Labour leadership challenger Owen Smith has admitted his campaign to dethrone Jeremy Corbyn has been "long and bruising' in an open letter to party members on the eve of ballots closing tomorrow (20 September).

The former shadow work and pensions secretary warned that Labour was "at a crossroads" between reuniting the party or "satisfying ourselves with ongoing division and opposition".

"It's the clearest choice we have had to face in a generation. A choice that will not just determine the future of our party, but the future of the millions of people in Britain who need Labour in power," he added.

Smith, who was little known outside of Westminster before the election, said he was "proud" to bring forward a "positive programme" of policies, including a pledge to introduce a £200m investment programme.

But Smith is expected to lose the election to Corbyn, who attracted almost 60% of the vote in 2015.

The bookmakers have the Labour leader as favourite, and he has attracted the most Constituency Labour Party nominations and endorsements from affiliated trade unions.

The latest opinion poll from YouGov for The Times, of more than 1,200 people between 25 and 29 August, put Corbyn 24 points ahead of Smith (62% versus 38%).

A defiant Smith, however, told IBTimes UK on Friday: "Don't write me off until the final whistle, is all that I ask." The "final whistle" will be around midday on Saturday when the winner of the leadership contest is announced at Labour's annual conference in Liverpool.

Owen Smith's open letter to Labour members and supporters

Dear friends,

As the ballots close and this leadership contest draws to an end, I wanted to take this opportunity to speak directly to Labour members and supporters.

This has been a long and bruising contest, and I know many of you didn't want it to happen. But the truth is it had to happen.

Our party is at a crossroads, and the choice we face is between renewing our party to pursue unity and power, or satisfying ourselves with ongoing division and opposition.
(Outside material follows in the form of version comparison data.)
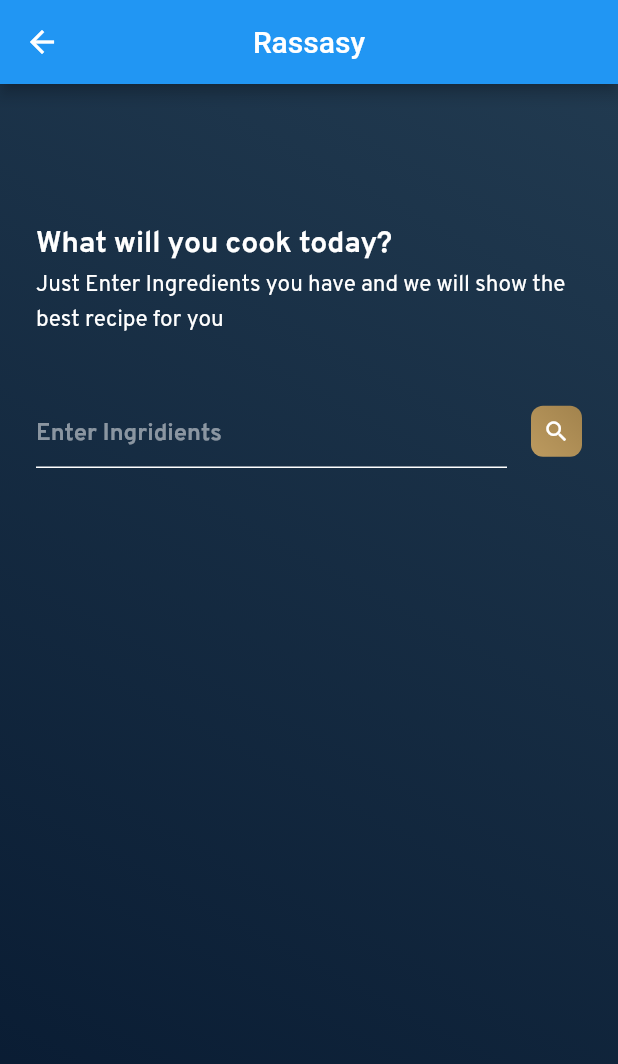
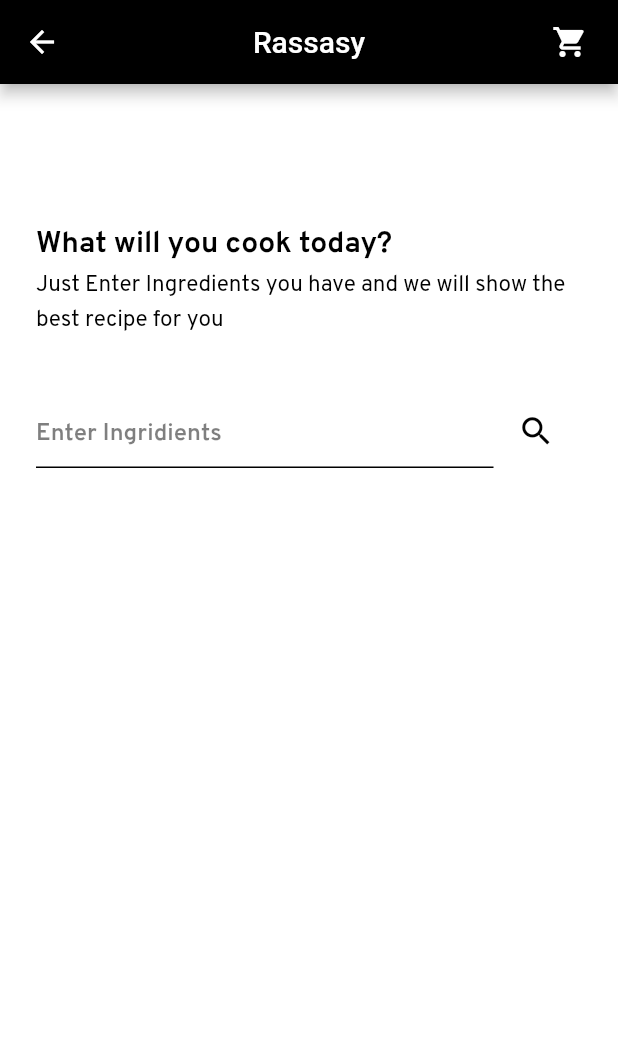
Before and after one commit to ayushvrma/Rassasy, a Flutter app: the Home screen opened directly, on a phone screen of 412 x 824 dp. Shown: the top 1064 px of the screen. Run offline on Flutter 3.47's test engine with Material 2 defaults, Android fonts, the phone set to English and light mode, and no system bars; our stand-ins replace flutter_svg_provider, google_fonts, webview_flutter; project files that could hold a hidden picture were left out.

Commit message:
made UI changes and added shopping list

```diff
--- a/lib/views/home.dart
+++ b/lib/views/home.dart
@@ -6,6 +6,7 @@ import 'package:http/http.dart' as http;
 import 'package:recipe_app/models/recipe_model.dart';
 import 'package:recipe_app/views/recipe_view.dart';
 import 'package:url_launcher/url_launcher.dart';
+import 'package:recipe_app/views/shopping_list.dart';
 
 class Home extends StatefulWidget {
   @override
@@ -29,18 +30,33 @@ class _HomeState extends State<Home> {
     return Scaffold(
       appBar: AppBar(
         title: const Text('Rassasy'),
+        backgroundColor: Colors.black,
         centerTitle: true,
+        actions: [
+          TextButton(
+              onPressed: () {
+                Navigator.push(
+                  context,
+                  MaterialPageRoute(builder: (context) => ShoppingList()),
+                );
+              },
+              child: Icon(
+                Icons.shopping_cart,
+                color: Colors.white,
+              ))
+        ],
       ),
       body: Stack(
         children: <Widget>[
           Container(
             height: MediaQuery.of(context).size.height,
             width: MediaQuery.of(context).size.width,
-            decoration: BoxDecoration(
-                gradient: LinearGradient(
-                    colors: [const Color(0xff213A50), const Color(0xff071930)],
-                    begin: FractionalOffset.topRight,
-                    end: FractionalOffset.bottomLeft)),
+            color: Colors.white,
+            // decoration: BoxDecoration(
+            //     gradient: LinearGradient(
+            //         colors: [const Color(0xff213A50), const Color(0xff071930)],
+            //         begin: FractionalOffset.topRight,
+            //         end: FractionalOffset.bottomLeft)),
           ),
           SingleChildScrollView(
             child: Container(
@@ -66,7 +82,7 @@ class _HomeState extends State<Home> {
                     "What will you cook today?",
                     style: TextStyle(
                         fontSize: 20,
-                        color: Colors.white,
+                        color: Colors.black,
                         fontWeight: FontWeight.w400,
                         fontFamily: 'Overpass'),
                   ),
@@ -74,7 +90,7 @@ class _HomeState extends State<Home> {
                     "Just Enter Ingredients you have and we will show the best recipe for you",
                     style: TextStyle(
                         fontSize: 15,
-                        color: Colors.white,
+                        color: Colors.black,
                         fontWeight: FontWeight.w300,
                         fontFamily: 'OverpassRegular'),
                   ),
@@ -89,19 +105,19 @@ class _HomeState extends State<Home> {
                             controller: textEditingController,
                             style: TextStyle(
                                 fontSize: 16,
-                                color: Colors.white,
+                                color: Colors.black,
                                 fontFamily: 'Overpass'),
                             decoration: InputDecoration(
                               hintText: "Enter Ingridients",
                               hintStyle: TextStyle(
                                   fontSize: 16,
-                                  color: Colors.white.withOpacity(0.5),
+                                  color: Colors.black.withOpacity(0.5),
                                   fontFamily: 'Overpass'),
                               enabledBorder: UnderlineInputBorder(
-                                borderSide: BorderSide(color: Colors.white),
+                                borderSide: BorderSide(color: Colors.black),
                               ),
                               focusedBorder: UnderlineInputBorder(
-                                borderSide: BorderSide(color: Colors.white),
+                                borderSide: BorderSide(color: Colors.black),
                               ),
                             ),
                           ),
@@ -140,24 +156,13 @@ class _HomeState extends State<Home> {
                                 print("not doing it");
                               }
                             },
-                            child: Container(
-                              decoration: BoxDecoration(
-                                  borderRadius: BorderRadius.circular(8),
-                                  gradient: LinearGradient(
-                                      colors: [
-                                        const Color(0xffA2834D),
-                                        const Color(0xffBC9A5F)
-                                      ],
-                                      begin: FractionalOffset.topRight,
-                                      end: FractionalOffset.bottomLeft)),
-                              padding: EdgeInsets.all(8),
-                              child: Row(
-                                mainAxisSize: MainAxisSize.min,
-                                children: <Widget>[
-                                  Icon(Icons.search,
-                                      size: 18, color: Colors.white),
-                                ],
-                              ),
+                            child: Row(
+                              mainAxisSize: MainAxisSize.min,
+                              children: <Widget>[
+                                Icon(Icons.search,
+                                    size: 25, color: Colors.black),
+                                Padding(padding: EdgeInsets.only(right: 18))
+                              ],
                             )),
                       ],
                     ),
```
Also changed, not shown: lib/login8/constants.dart (+4 -4 lines), lib/login8/screens/signin_page.dart (+25 -11 lines), lib/views/shopping_list.dart (added, +212 -0 lines), pubspec.lock, 7 other files.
It's the clearest choice we have had to face in a generation. A choice that will not just determine the future of our party, but the future of the millions of people in Britain who need Labour in power.

I entered this contest because I want to see a Labour government again. I want to see a radical, transformative government that can change our country for the better and bring an end to another generation of Tory rule.

I saw what the Tories did to our country in the 1980s and I see what they are doing to it again: workers' rights being stripped away, millions of patients trapped on NHS waiting lists, and the reintroduction of grammar schools.

It's a hard right agenda, which could do untold damage to our country; and unless we have a radical, credible opposition to the Tories then we won't be able to stop them – now or at the next election. That's the straight talking, honest truth. I regret the state we are in but I don't regret being the one to say it.

Throughout this campaign I have been deeply humbled by the support and backing I have received from people and organisations across our movement: GMB, Usdaw, Community Union, the Musicians' Union, the Socialist Health Association, Jewish Labour Movement, Labour Movement for Europe, hundreds of volunteers and more than 1,000 councillors.

Together we have had more than 300,000 conversations with Labour members and supporters, and held more than 100 events in towns and cities across Britain: from Glasgow to Gillingham, Cambridge to Cardiff, London to Loughborough. Throughout, I've been inspired by Labour members in every corner of the country.

Many of you have dedicated a huge part of your lives to our party, because you know how vital it is that we are able to serve the people who desperately need us in government.

I'm proud that I have brought forward a positive programme for a future Labour government that would improve the lives and livelihoods of millions of our fellow citizens: a £200 billion investment programme to replace austerity with prosperity; a revolution in workers' rights; an extra £60 billion for our NHS paid for through new taxes on the wealthiest; and trusting the British people to sign off on the final Brexit deal.

These ideas will remain as relevant after this contest as they have been during this contest.

They are part of my vision for Labour and Britain's future and whatever the outcome of this contest I will continue to make these arguments and do all I can to see us back in government.